As community leaders, Audubon takes seriously our personal and organizational responsibility to help stop the spread of COVID-19. As a result, Audubon has closed all of our offices and centers, cancelled events, and has restricted many stewardship and monitoring activities to prioritize the safety of our staff, volunteers, and communities. This includes this year’s Western Rivers Bird Count—a community science program that takes place during May and June in the arid West.
And while we cannot administer this year’s bird count, we did want to tell you a little about what we’ve discovered over the last two years at our priority sites while looking for Summer Tanagers, Bell’s Vireos, Yellow-breast Chats, and Yellow Warblers.
The original purpose of the Western Rivers Bird Count was to bolster the data available for these riverside species during the months of May and June. We’re proud to report than in many states, particularly in Utah, Colorado, and New Mexico, the amount of counts more than doubled since 2017 in these key areas.

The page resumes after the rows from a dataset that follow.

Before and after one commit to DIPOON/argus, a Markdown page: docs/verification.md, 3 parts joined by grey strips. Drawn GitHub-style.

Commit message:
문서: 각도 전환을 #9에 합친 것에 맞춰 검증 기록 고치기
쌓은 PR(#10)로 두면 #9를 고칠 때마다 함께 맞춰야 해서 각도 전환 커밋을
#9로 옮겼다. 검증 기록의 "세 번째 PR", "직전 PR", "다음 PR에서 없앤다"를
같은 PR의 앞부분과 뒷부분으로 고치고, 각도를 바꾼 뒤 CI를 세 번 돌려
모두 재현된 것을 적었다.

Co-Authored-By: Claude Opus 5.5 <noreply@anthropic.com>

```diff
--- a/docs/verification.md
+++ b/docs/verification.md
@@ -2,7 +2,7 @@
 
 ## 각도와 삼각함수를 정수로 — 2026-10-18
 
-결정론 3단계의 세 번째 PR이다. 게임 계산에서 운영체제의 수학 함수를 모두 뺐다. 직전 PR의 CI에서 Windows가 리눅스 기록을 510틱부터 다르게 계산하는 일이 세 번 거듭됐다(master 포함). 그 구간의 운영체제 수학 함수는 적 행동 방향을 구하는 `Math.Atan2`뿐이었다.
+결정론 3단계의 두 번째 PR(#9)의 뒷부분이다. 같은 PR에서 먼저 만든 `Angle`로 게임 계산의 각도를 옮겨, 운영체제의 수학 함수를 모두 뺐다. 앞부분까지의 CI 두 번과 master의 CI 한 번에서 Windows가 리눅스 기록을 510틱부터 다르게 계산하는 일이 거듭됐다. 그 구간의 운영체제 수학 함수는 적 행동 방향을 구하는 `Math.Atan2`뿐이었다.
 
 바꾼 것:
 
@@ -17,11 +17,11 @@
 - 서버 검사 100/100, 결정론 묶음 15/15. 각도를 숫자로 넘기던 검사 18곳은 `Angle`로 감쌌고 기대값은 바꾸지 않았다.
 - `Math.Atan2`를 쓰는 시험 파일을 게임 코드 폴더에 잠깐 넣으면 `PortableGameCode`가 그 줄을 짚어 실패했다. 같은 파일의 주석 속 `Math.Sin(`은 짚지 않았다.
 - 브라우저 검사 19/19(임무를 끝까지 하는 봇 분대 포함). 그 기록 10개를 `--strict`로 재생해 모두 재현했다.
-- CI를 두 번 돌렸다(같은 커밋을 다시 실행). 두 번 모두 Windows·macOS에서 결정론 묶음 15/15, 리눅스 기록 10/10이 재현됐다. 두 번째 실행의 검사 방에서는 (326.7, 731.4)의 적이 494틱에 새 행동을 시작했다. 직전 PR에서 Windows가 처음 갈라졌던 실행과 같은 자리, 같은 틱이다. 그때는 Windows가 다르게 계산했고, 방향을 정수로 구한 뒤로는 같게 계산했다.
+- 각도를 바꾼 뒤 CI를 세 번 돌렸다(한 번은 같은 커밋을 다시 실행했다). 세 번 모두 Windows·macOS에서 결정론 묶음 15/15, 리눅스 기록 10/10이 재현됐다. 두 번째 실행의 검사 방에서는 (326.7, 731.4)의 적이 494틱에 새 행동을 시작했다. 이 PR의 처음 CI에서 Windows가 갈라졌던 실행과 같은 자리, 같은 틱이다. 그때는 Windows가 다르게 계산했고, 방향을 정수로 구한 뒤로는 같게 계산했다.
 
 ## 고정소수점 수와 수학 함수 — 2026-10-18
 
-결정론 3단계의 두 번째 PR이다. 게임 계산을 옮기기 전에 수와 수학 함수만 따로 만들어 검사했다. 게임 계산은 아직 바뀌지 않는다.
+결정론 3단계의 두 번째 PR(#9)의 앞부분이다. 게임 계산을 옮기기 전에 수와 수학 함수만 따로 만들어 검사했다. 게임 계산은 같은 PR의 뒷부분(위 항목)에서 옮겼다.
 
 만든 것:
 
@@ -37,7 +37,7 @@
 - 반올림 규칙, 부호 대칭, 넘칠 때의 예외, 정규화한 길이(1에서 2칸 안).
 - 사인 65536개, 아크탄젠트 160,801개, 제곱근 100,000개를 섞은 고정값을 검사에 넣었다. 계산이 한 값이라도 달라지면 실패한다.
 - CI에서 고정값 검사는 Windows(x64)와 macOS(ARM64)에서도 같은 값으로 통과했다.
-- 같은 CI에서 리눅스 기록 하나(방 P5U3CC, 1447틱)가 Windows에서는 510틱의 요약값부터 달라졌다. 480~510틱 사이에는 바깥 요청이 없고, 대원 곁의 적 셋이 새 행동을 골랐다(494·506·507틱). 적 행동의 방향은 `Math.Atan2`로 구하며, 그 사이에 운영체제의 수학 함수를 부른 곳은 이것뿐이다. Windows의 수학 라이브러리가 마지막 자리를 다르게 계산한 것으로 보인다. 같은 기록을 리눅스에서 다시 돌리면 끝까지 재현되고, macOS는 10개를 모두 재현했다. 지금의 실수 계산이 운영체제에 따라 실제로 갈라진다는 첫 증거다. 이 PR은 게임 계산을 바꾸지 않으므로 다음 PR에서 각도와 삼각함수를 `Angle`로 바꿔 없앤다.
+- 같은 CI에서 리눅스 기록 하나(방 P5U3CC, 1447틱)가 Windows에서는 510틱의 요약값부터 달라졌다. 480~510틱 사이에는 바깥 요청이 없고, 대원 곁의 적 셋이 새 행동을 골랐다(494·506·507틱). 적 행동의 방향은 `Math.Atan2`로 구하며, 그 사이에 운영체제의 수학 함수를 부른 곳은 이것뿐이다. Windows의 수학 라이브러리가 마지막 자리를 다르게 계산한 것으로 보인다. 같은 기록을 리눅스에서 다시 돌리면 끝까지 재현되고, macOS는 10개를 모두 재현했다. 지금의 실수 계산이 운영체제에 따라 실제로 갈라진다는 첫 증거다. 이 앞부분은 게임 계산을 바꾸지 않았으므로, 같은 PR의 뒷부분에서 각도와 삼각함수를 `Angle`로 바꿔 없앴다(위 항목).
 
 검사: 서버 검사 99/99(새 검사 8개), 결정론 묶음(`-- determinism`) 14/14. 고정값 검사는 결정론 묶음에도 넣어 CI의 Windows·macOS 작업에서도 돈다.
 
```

As Audubon scientists continue to analyze data, and accrue more data in future years, we’ll be able to better understand how birds interact with target areas where the Audubon network has on-the-ground connections, influence on water or habitat management, restoration actions, or water-policy focused work. Over time, we hope to show positive bird responses to our collective western water work.
While we wait a little longer to get outside to count birds near our favorite river consider joining a webinar highlighting water and birds in the arid West www.audubon.org/events.
Thank you to the Audubon network for all your support in this endeavor. We look forward to starting this up again next year.